DESCRIPTION OF THE TASK = Where a line below contains "class", count it. Reply with the total only.

Edit difference data =
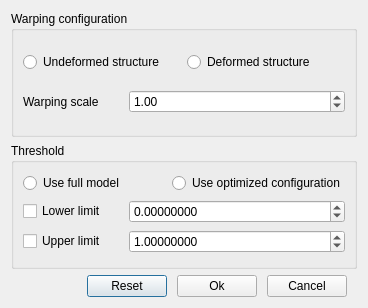
First picture: the form in post.ui, repository ZhiruiFan/pacnanogui, before the edit.
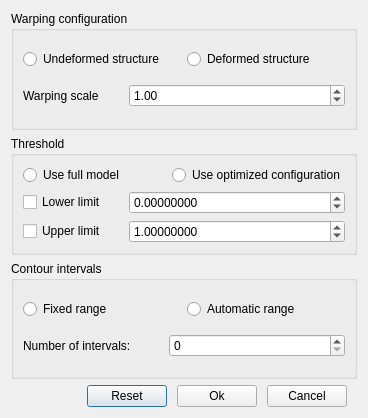
Second picture: the form after the edit. Icons and pictures are not drawn.

```diff
--- a/post.ui
+++ b/post.ui
@@ -7,19 +7,19 @@
     <x>0</x>
     <y>0</y>
     <width>368</width>
-    <height>308</height>
+    <height>418</height>
    </rect>
   </property>
   <property name="minimumSize">
    <size>
     <width>368</width>
-    <height>308</height>
+    <height>418</height>
    </size>
   </property>
   <property name="maximumSize">
    <size>
     <width>368</width>
-    <height>308</height>
+    <height>418</height>
    </size>
   </property>
   <property name="windowTitle">
@@ -197,6 +197,59 @@
      </layout>
     </widget>
    </item>
+   <item>
+    <widget class="QGroupBox" name="groupBox_3">
+     <property name="title">
+      <string>Contour intervals</string>
+     </property>
+     <layout class="QVBoxLayout" name="verticalLayout_3">
+      <item>
+       <layout class="QHBoxLayout" name="horizontalLayout_8">
+        <item>
+         <widget class="QRadioButton" name="radioButton">
+          <property name="text">
+           <string>Fixed range</string>
+          </property>
+         </widget>
+        </item>
+        <item>
+         <widget class="QRadioButton" name="radioButton_2">
+          <property name="text">
+           <string>Automatic range</string>
+          </property>
+         </widget>
+        </item>
+       </layout>
+      </item>
+      <item>
+       <layout class="QHBoxLayout" name="horizontalLayout_7">
+        <item>
+         <widget class="QLabel" name="label_2">
+          <property name="minimumSize">
+           <size>
+            <width>140</width>
+            <height>0</height>
+           </size>
+          </property>
+          <property name="maximumSize">
+           <size>
+            <width>140</width>
+            <height>16777215</height>
+           </size>
+          </property>
+          <property name="text">
+           <string>Number of intervals:</string>
+          </property>
+         </widget>
+        </item>
+        <item>
+         <widget class="QSpinBox" name="spinBox"/>
+        </item>
+       </layout>
+      </item>
+     </layout>
+    </widget>
+   </item>
    <item>
     <layout class="QHBoxLayout" name="horizontalLayout_6">
      <property name="spacing">
```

COMPLETED TASK = 9